This was the known unknown back in 2015. There was a cautionary tone established, and at least a stated means to address the moment if and when the shine started to come off Trudeau. His team knew from polling that the middle class branding of the government had to be sacrosanct. Any apparent deviation was, as one advisor told me, “like kryptonite;” Canadians would punish Trudeau himself for signs of hypocrisy in this regard. And they had on the face of it a contingency plan; what would help prevent too much slippage in the polls, if such kryptonite were uncovered, was a cabinet and caucus fully empowered to communicate the government’s mandate effectively, using the strategic thinking and 2.0 tactics on social media that were so effective for Trudeau himself in the campaign. The next four years were about decentralizing the issues management and the messaging so that if the shine was off the PM, the team branding would already be in place as a countervailing factor.

And this is where promise was never really fulfilled. From the moving expenses debacle with some of this government’s most senior advisors, followed by the Aga Khan vacation and then the perceived unserious approach to bilateral relations with the India trip, there has been more than enough kryptonite to go around. Those minivan families could look to each development and wonder just how much this government really understood their lives and priorities. And as for the mitigating measures to address risks like these, there is no effective empowerment of Trudeau’s front bench to communicate—or indeed personify—the government’s progressive mandate. “Make the message your own” is the mantra of Ottawa media trainers for a reason. A telltale sign this wasn’t going to be carried too far occurred when, recovering from the nadir of Bill Morneau’s management of his small business tax cut controversy, Trudeau himself took questions for the Finance Minister—standing right beside him. 

The default position in crisis, developed during the 2015 campaign, was that if you let Trudeau “sell” the merchandise in the store no one’s buying, his charisma would win out. More damaging than this approach moreover, if there is anything about the SNC-Lavalin issue that does still resonate, it is the impression of how little agency cabinet members had in the face of a phalanx of unelected advisors to the prime minister steering the course of action and keeping Trudeau himself looking like a remote but complicit figure throughout the worst of it. Though Trudeau has taken the hit through this steady decline in his approval numbers, this has really been about how Trudeau’s team has governed, not what they can say they’ve delivered for Canadians. The worst traits of this government, much like the best—its innovative and thoughtful policy making—were forged in the blast furnace of an election campaign, yet every campaign is unfortunately very different, and the alchemy that created one majority victory can rarely guarantee even an eked out minority victory the next time around.

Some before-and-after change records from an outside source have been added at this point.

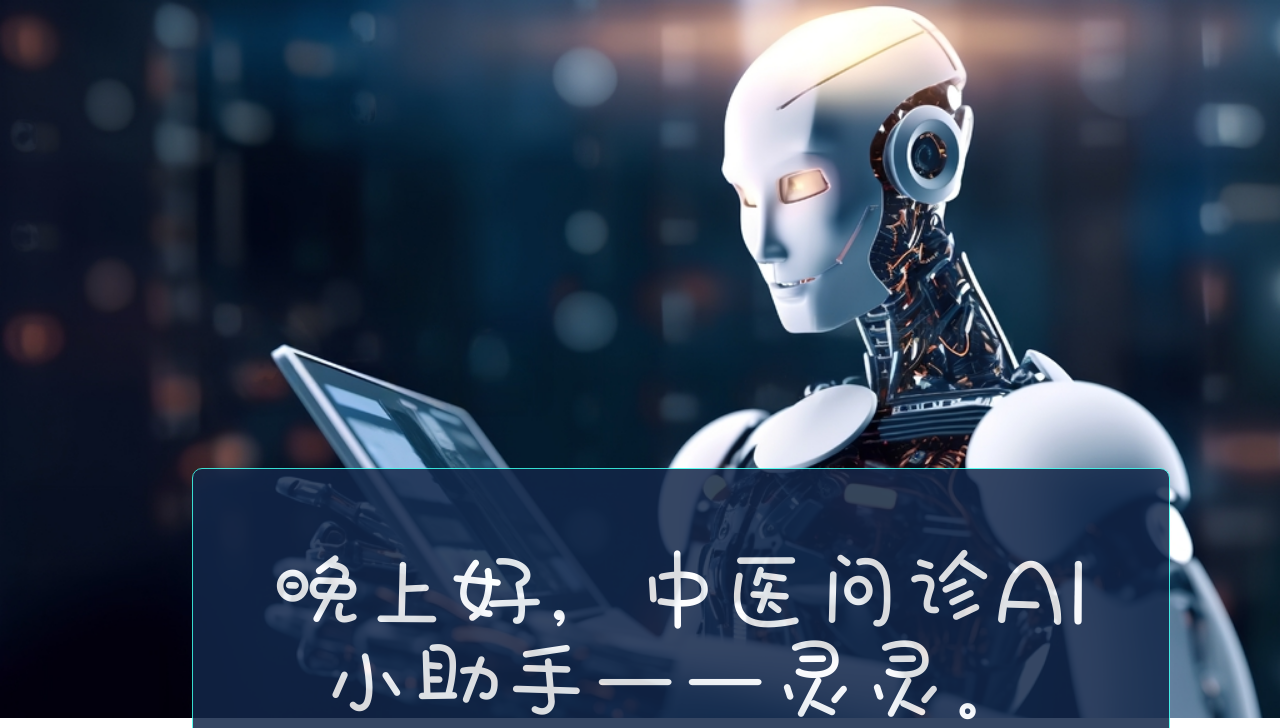
Repository: chjyume/zhongyi
Page: index3.html
These files come from the project's save history. The page is drawn as it stood at one moment and after the next save; the edit follows.
The browser window is 1280 px wide. The page is 1288 px wide, so the pictures cover 1288 px, including what lies to the right of the window. The pictures show the whole page.

Above is the page before, as saved 2023-06-29 09:01:50.

After the next save:
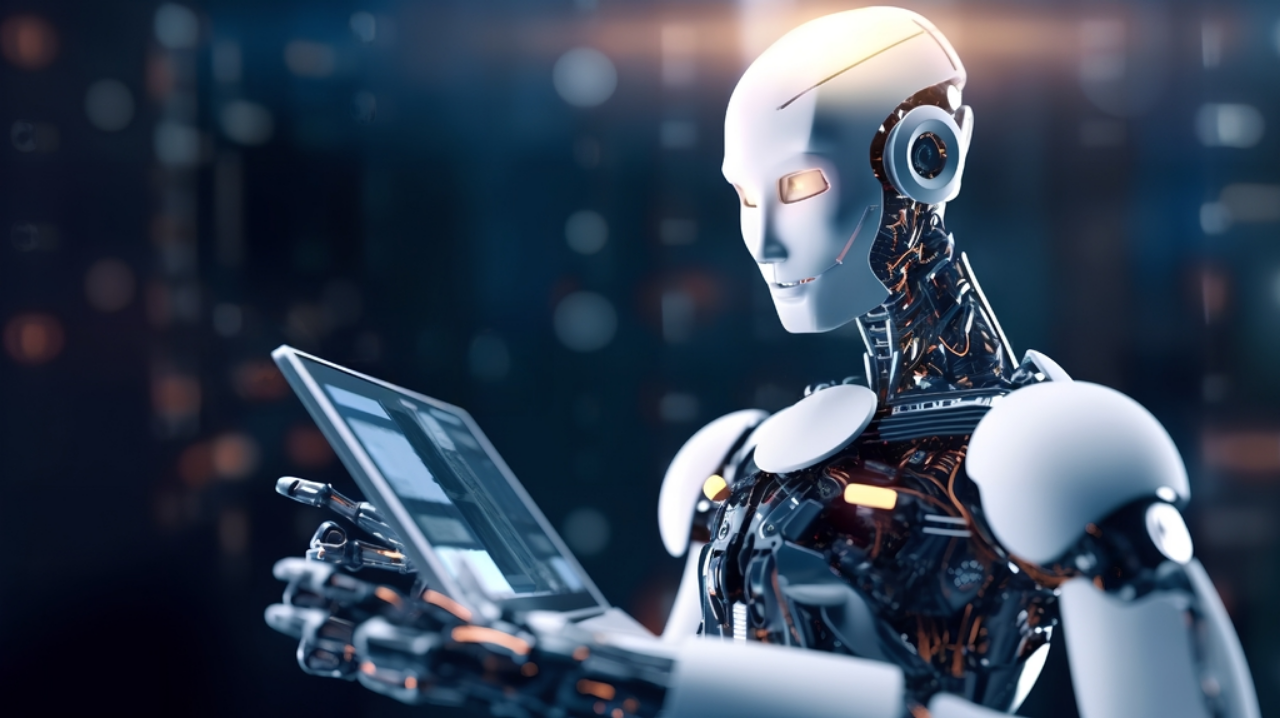
Saved 7 min 33 s later.
--- a/js/index3.js
+++ b/js/index3.js
@@ -26,15 +26,19 @@
         }
         textDiv.appendChild(span);
         i++;
+        textDiv.addEventListener('click', showNextText);
+        showNextText();
+
       } else {
         clearInterval(typing);
       }
     }, 100);
   } else {
-    return;
+    textDiv.removeEventListener('click', showNextText); // 文本全部加载完毕后移除点击事件监听器
+    textDiv.style.display = 'none';
   }
 }
 
-textDiv.addEventListener('click', showNextText);
+
 
 showNextText();

After the 2 saves that followed:
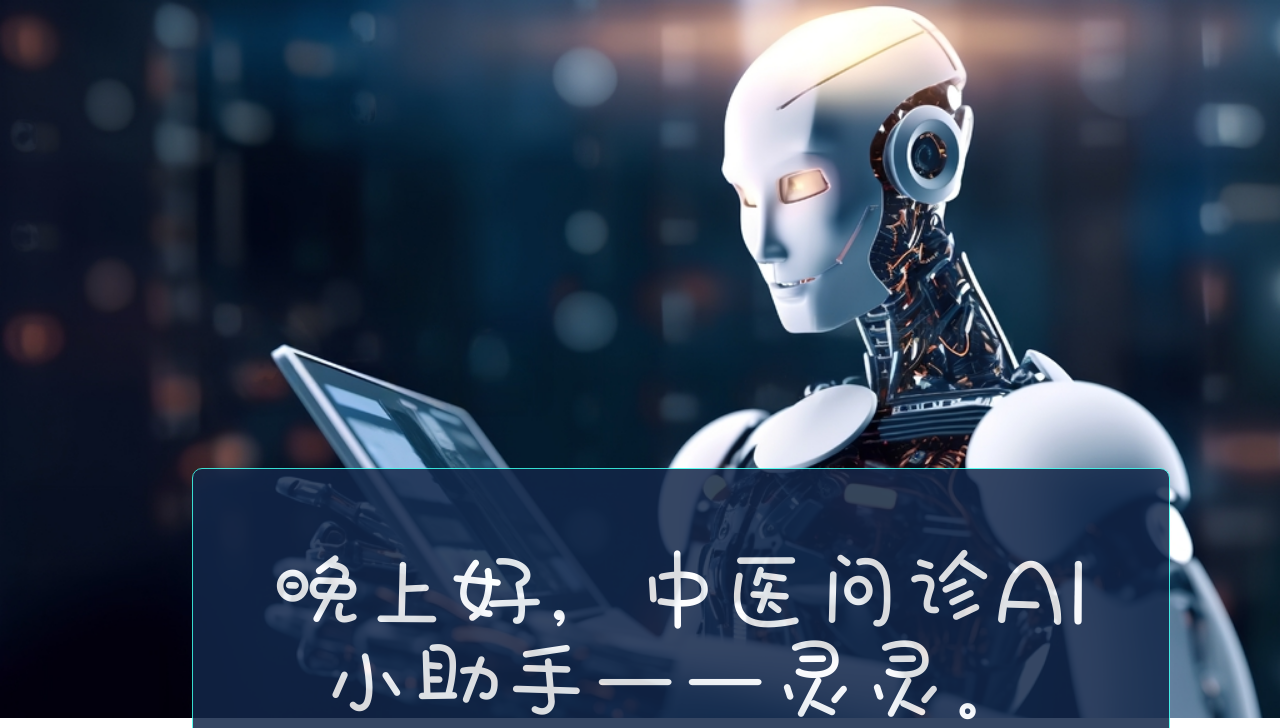
The 2 saves are shown as one change because 1 left the picture as it was.
The last was saved 4 min 10 s later.
--- a/js/index3.js
+++ b/js/index3.js
@@ -26,19 +26,15 @@
         }
         textDiv.appendChild(span);
         i++;
-        textDiv.addEventListener('click', showNextText);
-        showNextText();
-
       } else {
         clearInterval(typing);
       }
     }, 100);
   } else {
-    textDiv.removeEventListener('click', showNextText); // 文本全部加载完毕后移除点击事件监听器
-    textDiv.style.display = 'none';
+    return;
   }
 }
 
-
+textDiv.addEventListener('click', showNextText);
 
 showNextText();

If the Trudeau government only lasts as long as one mandate, the question of how the brand and issues have been managed will have proven to be their undoing. It will have been less those “events, dear boy” that took up so much oxygen in question period, or in the negotiations in Washington or First Ministers’ meetings. And even if the Liberals win another mandate, a minority government should be viewed as a defeat, if not a reckoning, for the decision-making that diminished such a powerful reserve of political capital.  

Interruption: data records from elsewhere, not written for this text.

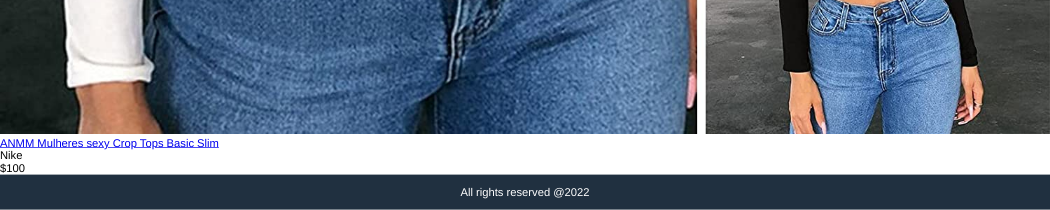
Repository: Mardoqueu/ecommerce-website
Page: jsamazona/frontend/src/index.html
The author's editor kept a copy of each file at every save. The page is drawn from the files as they stood at one save, then again after the next save.
The browser window is 1280 px wide. The page is 1500 px wide, so the pictures cover 1500 px, including what lies to the right of the window. The pictures show the part of the page from y = 1358 to 2998 px (the page is 1658 px tall before and 9448 px after), at 70% of full size.

Above is the page before, as saved 2022-09-12 10:23:43.

### jsamazona/frontend/src/index.html
<!DOCTYPE html>
<html lang="en">
  <head>
    <meta charset="UTF-8" />
    <meta http-equiv="X-UA-Compatible" content="IE=edge" />
    <meta name="viewport" content="width=device-width, initial-scale=1.0" />
    <link rel="stylesheet" href="style.css" />
    <title>JS Amazona</title>
  </head>
  <body>
    <div class="grid-container">
      <header>
        <div class="brand">
          <a href="/#/">jsamazona</a>
        </div>
        <div>
          <a href="/#/signin">Signin</a>
          <a href="/#/cart">Cart</a>
        </div>
      </header>
      <main>
        <div>
          <ul class="products">
            <li>
              <div class="product">
                <a href="/#/products/1">
                  <img src="images/product-1.jpg" alt="product 1" />
                </a>
                <div class="product-name">
                  <a href="/#/products/1">
                    ANMM Mulheres sexy Crop Tops Basic Slim
                  </a>
                </div>
                <div class="product-brand">Nike</div>
                <div class="product-price">$100</div>
              </div>
            </li>
          </ul>
        </div>
      </main>
      <footer>All rights reserved @2022</footer>
    </div>
  </body>
</html>

### jsamazona/frontend/src/style.css
* {
    box-sizing: border-box;
  }
  html {
    font-size: 62.5%; /* 16px * 62.5 = 10px = 1rem */
  }
  body {
    height: 100vh;
    font: 1.6rem Helvetica, Arial;
    margin: 0;
  }
  .grid-container {
    display: grid;
    grid-template-areas:
      'header'
      'main'
      'footer';
    grid-template-columns: 1fr;
    grid-template-rows: 5rem 1fr 5rem;
    height: 100%;
  }

  header {
    grid-area: header;
    background-color: #203040;
    color: #ffffff;
    display: flex;
    justify-content: space-between;
    align-items: center;
    padding: 0.5rem;
  }
  header a {
    color: #ffffff;
    font-weight: bold;
    text-decoration: none;
  }
  header a:hover {
    color: #f08040;
  }

  .brand a {
    font-size: 3rem;
  }

  footer {
    background-color: #203040;
    display: flex;
    justify-content: center;
    align-items: center;
    color: #ffffff;
  }

/* Products */
.products {
    display: flex;
    flex-wrap: wrap;
    list-style-type: none;
    padding: 0;
    margin: 0;
    justify-content: center;
  }

After the next save:
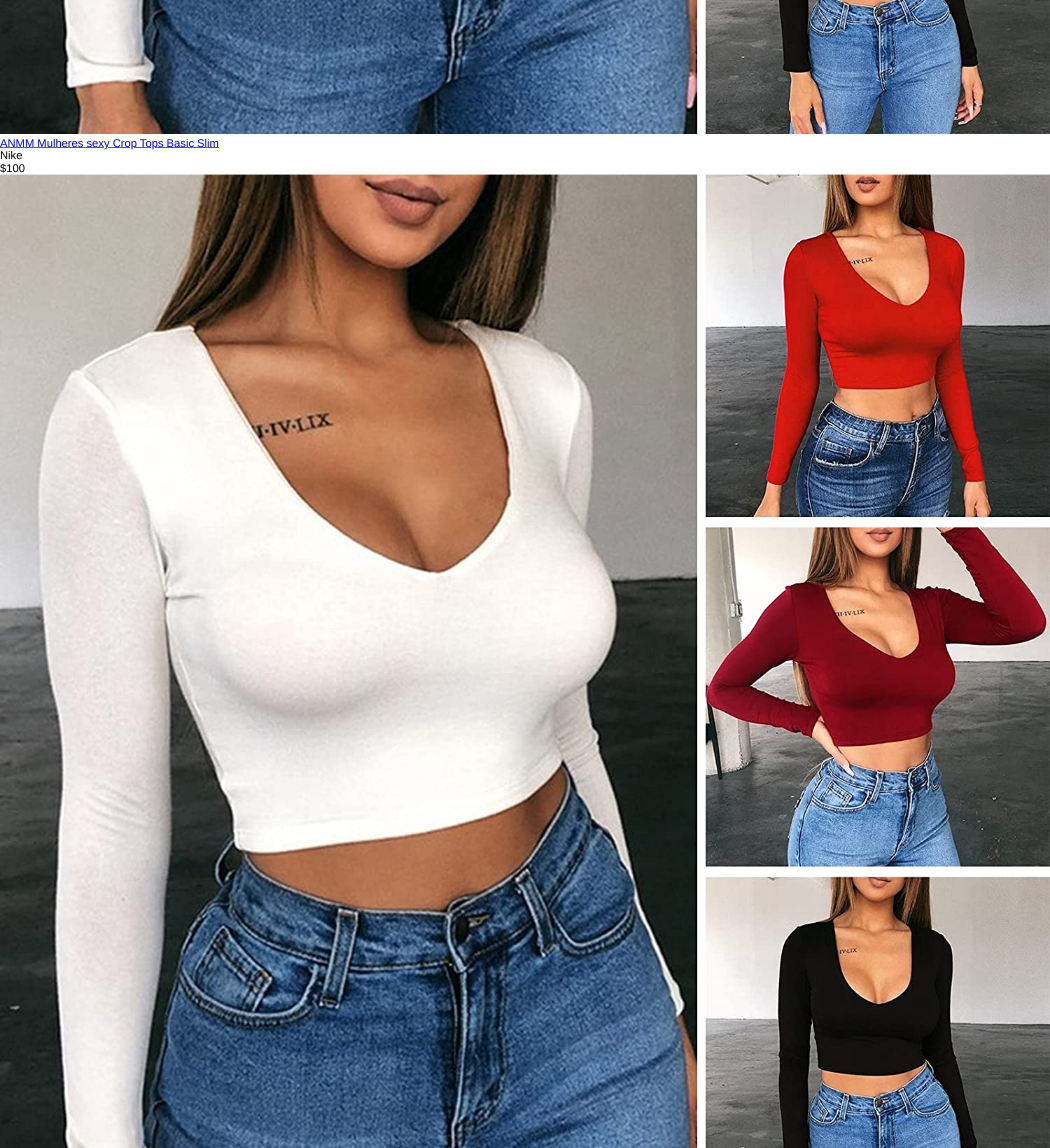
Saved 37 s later.
--- a/jsamazona/frontend/src/index.html
+++ b/jsamazona/frontend/src/index.html
@@ -35,6 +35,76 @@
                 <div class="product-price">$100</div>
               </div>
             </li>
+            <li>
+              <div class="product">
+                <a href="/#/products/1">
+                  <img src="images/product-1.jpg" alt="product 1" />
+                </a>
+                <div class="product-name">
+                  <a href="/#/products/1">
+                    ANMM Mulheres sexy Crop Tops Basic Slim
+                  </a>
+                </div>
+                <div class="product-brand">Nike</div>
+                <div class="product-price">$100</div>
+              </div>
+            </li>
+            <li>
+              <div class="product">
+                <a href="/#/products/1">
+                  <img src="images/product-1.jpg" alt="product 1" />
+                </a>
+                <div class="product-name">
+                  <a href="/#/products/1">
+                    ANMM Mulheres sexy Crop Tops Basic Slim
+                  </a>
+                </div>
+                <div class="product-brand">Nike</div>
+                <div class="product-price">$100</div>
+              </div>
+            </li>
+            <li>
+              <div class="product">
+                <a href="/#/products/1">
+                  <img src="images/product-1.jpg" alt="product 1" />
+                </a>
+                <div class="product-name">
+                  <a href="/#/products/1">
+                    ANMM Mulheres sexy Crop Tops Basic Slim
+                  </a>
+                </div>
+                <div class="product-brand">Nike</div>
+                <div class="product-price">$100</div>
+              </div>
+            </li>
+            <li>
+              <div class="product">
+                <a href="/#/products/1">
+                  <img src="images/product-1.jpg" alt="product 1" />
+                </a>
+                <div class="product-name">
+                  <a href="/#/products/1">
+                    ANMM Mulheres sexy Crop Tops Basic Slim
+                  </a>
+                </div>
+                <div class="product-brand">Nike</div>
+                <div class="product-price">$100</div>
+              </div>
+            </li>
+            <li>
+              <div class="product">
+                <a href="/#/products/1">
+                  <img src="images/product-1.jpg" alt="product 1" />
+                </a>
+                <div class="product-name">
+                  <a href="/#/products/1">
+                    ANMM Mulheres sexy Crop Tops Basic Slim
+                  </a>
+                </div>
+                <div class="product-brand">Nike</div>
+                <div class="product-price">$100</div>
+              </div>
+            </li>
           </ul>
         </div>
       </main>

John Delacourt, Vice President and Group Leader for Hill and Knowlton’s public affairs practice in Ottawa, is a former director of communications for the Liberal Research Bureau and the author of three books.